___ Dataset
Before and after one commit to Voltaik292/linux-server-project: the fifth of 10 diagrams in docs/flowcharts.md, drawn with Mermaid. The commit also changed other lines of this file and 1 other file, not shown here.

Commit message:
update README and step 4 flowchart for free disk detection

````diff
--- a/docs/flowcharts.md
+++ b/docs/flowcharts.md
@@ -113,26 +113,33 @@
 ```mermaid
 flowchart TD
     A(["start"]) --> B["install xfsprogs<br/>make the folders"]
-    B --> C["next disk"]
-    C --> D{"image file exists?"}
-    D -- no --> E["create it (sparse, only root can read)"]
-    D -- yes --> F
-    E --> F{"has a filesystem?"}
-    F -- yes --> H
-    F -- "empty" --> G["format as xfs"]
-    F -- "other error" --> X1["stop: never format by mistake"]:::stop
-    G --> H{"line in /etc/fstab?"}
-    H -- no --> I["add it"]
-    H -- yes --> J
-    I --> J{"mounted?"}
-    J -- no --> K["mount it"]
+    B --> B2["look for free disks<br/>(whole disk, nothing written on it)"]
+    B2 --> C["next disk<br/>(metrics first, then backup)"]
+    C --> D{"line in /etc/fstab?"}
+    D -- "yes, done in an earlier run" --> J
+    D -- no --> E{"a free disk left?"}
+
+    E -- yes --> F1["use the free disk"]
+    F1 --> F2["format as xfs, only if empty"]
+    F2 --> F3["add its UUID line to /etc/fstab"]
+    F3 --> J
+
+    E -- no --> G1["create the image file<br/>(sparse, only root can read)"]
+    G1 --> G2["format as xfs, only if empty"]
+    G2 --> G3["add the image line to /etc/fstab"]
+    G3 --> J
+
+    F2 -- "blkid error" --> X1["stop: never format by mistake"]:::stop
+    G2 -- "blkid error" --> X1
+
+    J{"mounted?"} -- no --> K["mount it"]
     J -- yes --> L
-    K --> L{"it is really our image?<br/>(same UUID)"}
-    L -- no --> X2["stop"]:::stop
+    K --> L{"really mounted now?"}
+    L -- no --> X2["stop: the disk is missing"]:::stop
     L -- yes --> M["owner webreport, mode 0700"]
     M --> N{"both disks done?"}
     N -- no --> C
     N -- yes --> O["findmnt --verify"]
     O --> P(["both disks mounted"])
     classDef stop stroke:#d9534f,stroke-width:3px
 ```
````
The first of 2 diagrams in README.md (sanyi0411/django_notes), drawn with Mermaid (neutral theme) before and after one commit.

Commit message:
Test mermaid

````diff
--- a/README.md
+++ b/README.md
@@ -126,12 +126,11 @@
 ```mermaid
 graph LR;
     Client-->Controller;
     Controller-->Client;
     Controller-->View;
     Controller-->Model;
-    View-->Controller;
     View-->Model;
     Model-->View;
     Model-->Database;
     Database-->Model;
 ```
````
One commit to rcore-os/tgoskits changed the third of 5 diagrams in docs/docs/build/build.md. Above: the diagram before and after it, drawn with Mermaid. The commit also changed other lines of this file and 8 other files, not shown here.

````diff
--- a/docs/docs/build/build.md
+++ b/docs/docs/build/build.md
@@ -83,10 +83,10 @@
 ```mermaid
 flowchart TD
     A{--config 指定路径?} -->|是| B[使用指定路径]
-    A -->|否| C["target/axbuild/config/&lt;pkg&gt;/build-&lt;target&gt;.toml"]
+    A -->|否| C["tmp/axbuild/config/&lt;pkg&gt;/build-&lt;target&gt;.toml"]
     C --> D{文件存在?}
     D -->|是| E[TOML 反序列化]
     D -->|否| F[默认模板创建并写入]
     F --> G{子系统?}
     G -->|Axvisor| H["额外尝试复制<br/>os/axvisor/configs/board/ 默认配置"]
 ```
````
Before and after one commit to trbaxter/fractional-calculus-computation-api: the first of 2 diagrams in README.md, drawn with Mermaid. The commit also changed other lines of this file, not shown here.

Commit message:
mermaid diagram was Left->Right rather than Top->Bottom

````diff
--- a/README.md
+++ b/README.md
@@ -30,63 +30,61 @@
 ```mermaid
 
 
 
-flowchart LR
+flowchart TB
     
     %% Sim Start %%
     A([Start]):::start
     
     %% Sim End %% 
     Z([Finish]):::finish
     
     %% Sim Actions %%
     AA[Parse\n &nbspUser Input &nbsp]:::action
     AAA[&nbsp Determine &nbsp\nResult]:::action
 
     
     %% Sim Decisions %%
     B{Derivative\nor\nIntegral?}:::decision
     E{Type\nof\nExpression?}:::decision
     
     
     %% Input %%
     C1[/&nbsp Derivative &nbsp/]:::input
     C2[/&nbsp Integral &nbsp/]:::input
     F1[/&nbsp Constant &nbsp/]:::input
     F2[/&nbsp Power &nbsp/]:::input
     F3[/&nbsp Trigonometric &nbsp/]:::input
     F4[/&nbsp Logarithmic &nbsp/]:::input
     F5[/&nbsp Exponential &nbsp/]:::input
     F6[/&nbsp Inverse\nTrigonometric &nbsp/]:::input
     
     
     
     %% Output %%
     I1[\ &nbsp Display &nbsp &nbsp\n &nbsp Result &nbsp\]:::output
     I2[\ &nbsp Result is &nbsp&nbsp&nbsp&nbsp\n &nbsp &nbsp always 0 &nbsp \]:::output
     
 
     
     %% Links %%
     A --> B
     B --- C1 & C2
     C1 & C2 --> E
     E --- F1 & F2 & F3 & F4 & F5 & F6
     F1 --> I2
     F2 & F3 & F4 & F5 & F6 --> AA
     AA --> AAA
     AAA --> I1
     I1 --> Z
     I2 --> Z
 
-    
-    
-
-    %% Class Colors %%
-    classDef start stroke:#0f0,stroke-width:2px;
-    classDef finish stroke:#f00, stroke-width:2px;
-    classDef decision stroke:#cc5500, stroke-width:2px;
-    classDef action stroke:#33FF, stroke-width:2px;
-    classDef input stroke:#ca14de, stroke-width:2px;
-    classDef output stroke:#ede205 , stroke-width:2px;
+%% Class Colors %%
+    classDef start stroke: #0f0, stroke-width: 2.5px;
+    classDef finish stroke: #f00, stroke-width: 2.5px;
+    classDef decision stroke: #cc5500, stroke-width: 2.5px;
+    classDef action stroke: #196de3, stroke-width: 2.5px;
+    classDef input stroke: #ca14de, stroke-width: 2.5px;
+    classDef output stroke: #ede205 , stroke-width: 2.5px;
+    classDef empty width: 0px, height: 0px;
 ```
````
______
* **Task directions**: Every line of the data is to be retyped without alteration.

* **Response to the task**:
Before and after one commit to Voltaik292/linux-server-project: the fifth of 10 diagrams in docs/flowcharts.md, drawn with Mermaid. The commit also changed other lines of this file and 1 other file, not shown here.

Commit message:
update README and step 4 flowchart for free disk detection

````diff
--- a/docs/flowcharts.md
+++ b/docs/flowcharts.md
@@ -113,26 +113,33 @@
 ```mermaid
 flowchart TD
     A(["start"]) --> B["install xfsprogs<br/>make the folders"]
-    B --> C["next disk"]
-    C --> D{"image file exists?"}
-    D -- no --> E["create it (sparse, only root can read)"]
-    D -- yes --> F
-    E --> F{"has a filesystem?"}
-    F -- yes --> H
-    F -- "empty" --> G["format as xfs"]
-    F -- "other error" --> X1["stop: never format by mistake"]:::stop
-    G --> H{"line in /etc/fstab?"}
-    H -- no --> I["add it"]
-    H -- yes --> J
-    I --> J{"mounted?"}
-    J -- no --> K["mount it"]
+    B --> B2["look for free disks<br/>(whole disk, nothing written on it)"]
+    B2 --> C["next disk<br/>(metrics first, then backup)"]
+    C --> D{"line in /etc/fstab?"}
+    D -- "yes, done in an earlier run" --> J
+    D -- no --> E{"a free disk left?"}
+
+    E -- yes --> F1["use the free disk"]
+    F1 --> F2["format as xfs, only if empty"]
+    F2 --> F3["add its UUID line to /etc/fstab"]
+    F3 --> J
+
+    E -- no --> G1["create the image file<br/>(sparse, only root can read)"]
+    G1 --> G2["format as xfs, only if empty"]
+    G2 --> G3["add the image line to /etc/fstab"]
+    G3 --> J
+
+    F2 -- "blkid error" --> X1["stop: never format by mistake"]:::stop
+    G2 -- "blkid error" --> X1
+
+    J{"mounted?"} -- no --> K["mount it"]
     J -- yes --> L
-    K --> L{"it is really our image?<br/>(same UUID)"}
-    L -- no --> X2["stop"]:::stop
+    K --> L{"really mounted now?"}
+    L -- no --> X2["stop: the disk is missing"]:::stop
     L -- yes --> M["owner webreport, mode 0700"]
     M --> N{"both disks done?"}
     N -- no --> C
     N -- yes --> O["findmnt --verify"]
     O --> P(["both disks mounted"])
     classDef stop stroke:#d9534f,stroke-width:3px
 ```
````
The first of 2 diagrams in README.md (sanyi0411/django_notes), drawn with Mermaid (neutral theme) before and after one commit.

Commit message:
Test mermaid

````diff
--- a/README.md
+++ b/README.md
@@ -126,12 +126,11 @@
 ```mermaid
 graph LR;
     Client-->Controller;
     Controller-->Client;
     Controller-->View;
     Controller-->Model;
-    View-->Controller;
     View-->Model;
     Model-->View;
     Model-->Database;
     Database-->Model;
 ```
````
One commit to rcore-os/tgoskits changed the third of 5 diagrams in docs/docs/build/build.md. Above: the diagram before and after it, drawn with Mermaid. The commit also changed other lines of this file and 8 other files, not shown here.

````diff
--- a/docs/docs/build/build.md
+++ b/docs/docs/build/build.md
@@ -83,10 +83,10 @@
 ```mermaid
 flowchart TD
     A{--config 指定路径?} -->|是| B[使用指定路径]
-    A -->|否| C["target/axbuild/config/&lt;pkg&gt;/build-&lt;target&gt;.toml"]
+    A -->|否| C["tmp/axbuild/config/&lt;pkg&gt;/build-&lt;target&gt;.toml"]
     C --> D{文件存在?}
     D -->|是| E[TOML 反序列化]
     D -->|否| F[默认模板创建并写入]
     F --> G{子系统?}
     G -->|Axvisor| H["额外尝试复制<br/>os/axvisor/configs/board/ 默认配置"]
 ```
````
Before and after one commit to trbaxter/fractional-calculus-computation-api: the first of 2 diagrams in README.md, drawn with Mermaid. The commit also changed other lines of this file, not shown here.

Commit message:
mermaid diagram was Left->Right rather than Top->Bottom

````diff
--- a/README.md
+++ b/README.md
@@ -30,63 +30,61 @@
 ```mermaid
 
 
 
-flowchart LR
+flowchart TB
     
     %% Sim Start %%
     A([Start]):::start
     
     %% Sim End %% 
     Z([Finish]):::finish
     
     %% Sim Actions %%
     AA[Parse\n &nbspUser Input &nbsp]:::action
     AAA[&nbsp Determine &nbsp\nResult]:::action
 
     
     %% Sim Decisions %%
     B{Derivative\nor\nIntegral?}:::decision
     E{Type\nof\nExpression?}:::decision
     
     
     %% Input %%
     C1[/&nbsp Derivative &nbsp/]:::input
     C2[/&nbsp Integral &nbsp/]:::input
     F1[/&nbsp Constant &nbsp/]:::input
     F2[/&nbsp Power &nbsp/]:::input
     F3[/&nbsp Trigonometric &nbsp/]:::input
     F4[/&nbsp Logarithmic &nbsp/]:::input
     F5[/&nbsp Exponential &nbsp/]:::input
     F6[/&nbsp Inverse\nTrigonometric &nbsp/]:::input
     
     
     
     %% Output %%
     I1[\ &nbsp Display &nbsp &nbsp\n &nbsp Result &nbsp\]:::output
     I2[\ &nbsp Result is &nbsp&nbsp&nbsp&nbsp\n &nbsp &nbsp always 0 &nbsp \]:::output
     
 
     
     %% Links %%
     A --> B
     B --- C1 & C2
     C1 & C2 --> E
     E --- F1 & F2 & F3 & F4 & F5 & F6
     F1 --> I2
     F2 & F3 & F4 & F5 & F6 --> AA
     AA --> AAA
     AAA --> I1
     I1 --> Z
     I2 --> Z
 
-    
-    
-
-    %% Class Colors %%
-    classDef start stroke:#0f0,stroke-width:2px;
-    classDef finish stroke:#f00, stroke-width:2px;
-    classDef decision stroke:#cc5500, stroke-width:2px;
-    classDef action stroke:#33FF, stroke-width:2px;
-    classDef input stroke:#ca14de, stroke-width:2px;
-    classDef output stroke:#ede205 , stroke-width:2px;
+%% Class Colors %%
+    classDef start stroke: #0f0, stroke-width: 2.5px;
+    classDef finish stroke: #f00, stroke-width: 2.5px;
+    classDef decision stroke: #cc5500, stroke-width: 2.5px;
+    classDef action stroke: #196de3, stroke-width: 2.5px;
+    classDef input stroke: #ca14de, stroke-width: 2.5px;
+    classDef output stroke: #ede205 , stroke-width: 2.5px;
+    classDef empty width: 0px, height: 0px;
 ```
````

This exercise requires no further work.